Send back the records in full, character for character.

:: Data provided ::

+ + + +

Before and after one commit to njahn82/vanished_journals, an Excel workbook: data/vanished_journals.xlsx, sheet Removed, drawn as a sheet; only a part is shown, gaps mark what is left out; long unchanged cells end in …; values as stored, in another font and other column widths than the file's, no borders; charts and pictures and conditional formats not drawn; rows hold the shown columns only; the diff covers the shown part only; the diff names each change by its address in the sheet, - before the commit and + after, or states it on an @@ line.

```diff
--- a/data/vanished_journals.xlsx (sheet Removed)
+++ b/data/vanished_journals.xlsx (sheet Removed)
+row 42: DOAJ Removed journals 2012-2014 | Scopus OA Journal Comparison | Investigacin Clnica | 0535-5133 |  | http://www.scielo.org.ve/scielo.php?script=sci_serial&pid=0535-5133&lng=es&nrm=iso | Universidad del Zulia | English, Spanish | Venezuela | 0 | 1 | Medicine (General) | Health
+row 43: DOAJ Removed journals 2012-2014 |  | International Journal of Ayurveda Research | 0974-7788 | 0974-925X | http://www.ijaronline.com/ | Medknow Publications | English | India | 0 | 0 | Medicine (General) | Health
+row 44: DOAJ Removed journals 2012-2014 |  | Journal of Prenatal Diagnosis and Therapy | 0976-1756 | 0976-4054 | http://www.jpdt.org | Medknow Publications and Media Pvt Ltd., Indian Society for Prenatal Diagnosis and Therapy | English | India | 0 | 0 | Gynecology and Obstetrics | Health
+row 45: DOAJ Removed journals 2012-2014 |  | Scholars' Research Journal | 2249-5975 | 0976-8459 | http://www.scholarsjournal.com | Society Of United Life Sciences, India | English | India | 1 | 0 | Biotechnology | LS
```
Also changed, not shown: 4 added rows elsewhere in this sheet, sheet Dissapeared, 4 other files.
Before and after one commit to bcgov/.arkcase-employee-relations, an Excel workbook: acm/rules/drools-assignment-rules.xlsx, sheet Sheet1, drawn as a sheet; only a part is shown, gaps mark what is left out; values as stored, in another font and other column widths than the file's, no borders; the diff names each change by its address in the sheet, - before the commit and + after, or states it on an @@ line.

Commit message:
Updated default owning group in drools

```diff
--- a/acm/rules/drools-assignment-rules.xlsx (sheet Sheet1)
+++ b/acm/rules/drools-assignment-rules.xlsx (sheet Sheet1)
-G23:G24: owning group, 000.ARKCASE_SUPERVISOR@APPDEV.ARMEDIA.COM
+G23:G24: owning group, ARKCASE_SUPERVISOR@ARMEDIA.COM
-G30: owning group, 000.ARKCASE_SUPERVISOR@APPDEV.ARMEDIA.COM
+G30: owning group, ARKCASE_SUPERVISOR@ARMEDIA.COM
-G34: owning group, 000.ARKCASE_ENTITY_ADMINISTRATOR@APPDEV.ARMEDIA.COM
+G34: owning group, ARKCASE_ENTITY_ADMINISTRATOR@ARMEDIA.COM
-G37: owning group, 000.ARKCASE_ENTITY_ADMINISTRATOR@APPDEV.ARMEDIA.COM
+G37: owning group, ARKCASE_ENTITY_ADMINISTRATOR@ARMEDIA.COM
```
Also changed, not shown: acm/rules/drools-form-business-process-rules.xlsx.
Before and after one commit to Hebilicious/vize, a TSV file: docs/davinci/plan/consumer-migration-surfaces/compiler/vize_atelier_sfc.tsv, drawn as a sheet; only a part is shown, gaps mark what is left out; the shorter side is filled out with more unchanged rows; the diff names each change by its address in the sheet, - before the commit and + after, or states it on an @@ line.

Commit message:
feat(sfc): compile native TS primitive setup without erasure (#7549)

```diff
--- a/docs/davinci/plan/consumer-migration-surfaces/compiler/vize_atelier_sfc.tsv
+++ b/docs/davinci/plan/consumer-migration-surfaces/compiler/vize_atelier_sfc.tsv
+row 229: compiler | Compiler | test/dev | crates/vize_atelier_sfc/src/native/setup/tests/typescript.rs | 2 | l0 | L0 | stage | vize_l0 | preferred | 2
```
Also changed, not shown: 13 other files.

+ + + +

:: Response area ::
Before and after one commit to njahn82/vanished_journals, an Excel workbook: data/vanished_journals.xlsx, sheet Removed, drawn as a sheet; only a part is shown, gaps mark what is left out; long unchanged cells end in …; values as stored, in another font and other column widths than the file's, no borders; charts and pictures and conditional formats not drawn; rows hold the shown columns only; the diff covers the shown part only; the diff names each change by its address in the sheet, - before the commit and + after, or states it on an @@ line.

```diff
--- a/data/vanished_journals.xlsx (sheet Removed)
+++ b/data/vanished_journals.xlsx (sheet Removed)
+row 42: DOAJ Removed journals 2012-2014 | Scopus OA Journal Comparison | Investigacin Clnica | 0535-5133 |  | http://www.scielo.org.ve/scielo.php?script=sci_serial&pid=0535-5133&lng=es&nrm=iso | Universidad del Zulia | English, Spanish | Venezuela | 0 | 1 | Medicine (General) | Health
+row 43: DOAJ Removed journals 2012-2014 |  | International Journal of Ayurveda Research | 0974-7788 | 0974-925X | http://www.ijaronline.com/ | Medknow Publications | English | India | 0 | 0 | Medicine (General) | Health
+row 44: DOAJ Removed journals 2012-2014 |  | Journal of Prenatal Diagnosis and Therapy | 0976-1756 | 0976-4054 | http://www.jpdt.org | Medknow Publications and Media Pvt Ltd., Indian Society for Prenatal Diagnosis and Therapy | English | India | 0 | 0 | Gynecology and Obstetrics | Health
+row 45: DOAJ Removed journals 2012-2014 |  | Scholars' Research Journal | 2249-5975 | 0976-8459 | http://www.scholarsjournal.com | Society Of United Life Sciences, India | English | India | 1 | 0 | Biotechnology | LS
```
Also changed, not shown: 4 added rows elsewhere in this sheet, sheet Dissapeared, 4 other files.
Before and after one commit to bcgov/.arkcase-employee-relations, an Excel workbook: acm/rules/drools-assignment-rules.xlsx, sheet Sheet1, drawn as a sheet; only a part is shown, gaps mark what is left out; values as stored, in another font and other column widths than the file's, no borders; the diff names each change by its address in the sheet, - before the commit and + after, or states it on an @@ line.

Commit message:
Updated default owning group in drools

```diff
--- a/acm/rules/drools-assignment-rules.xlsx (sheet Sheet1)
+++ b/acm/rules/drools-assignment-rules.xlsx (sheet Sheet1)
-G23:G24: owning group, 000.ARKCASE_SUPERVISOR@APPDEV.ARMEDIA.COM
+G23:G24: owning group, ARKCASE_SUPERVISOR@ARMEDIA.COM
-G30: owning group, 000.ARKCASE_SUPERVISOR@APPDEV.ARMEDIA.COM
+G30: owning group, ARKCASE_SUPERVISOR@ARMEDIA.COM
-G34: owning group, 000.ARKCASE_ENTITY_ADMINISTRATOR@APPDEV.ARMEDIA.COM
+G34: owning group, ARKCASE_ENTITY_ADMINISTRATOR@ARMEDIA.COM
-G37: owning group, 000.ARKCASE_ENTITY_ADMINISTRATOR@APPDEV.ARMEDIA.COM
+G37: owning group, ARKCASE_ENTITY_ADMINISTRATOR@ARMEDIA.COM
```
Also changed, not shown: acm/rules/drools-form-business-process-rules.xlsx.
Before and after one commit to Hebilicious/vize, a TSV file: docs/davinci/plan/consumer-migration-surfaces/compiler/vize_atelier_sfc.tsv, drawn as a sheet; only a part is shown, gaps mark what is left out; the shorter side is filled out with more unchanged rows; the diff names each change by its address in the sheet, - before the commit and + after, or states it on an @@ line.

Commit message:
feat(sfc): compile native TS primitive setup without erasure (#7549)

```diff
--- a/docs/davinci/plan/consumer-migration-surfaces/compiler/vize_atelier_sfc.tsv
+++ b/docs/davinci/plan/consumer-migration-surfaces/compiler/vize_atelier_sfc.tsv
+row 229: compiler | Compiler | test/dev | crates/vize_atelier_sfc/src/native/setup/tests/typescript.rs | 2 | l0 | L0 | stage | vize_l0 | preferred | 2
```
Also changed, not shown: 13 other files.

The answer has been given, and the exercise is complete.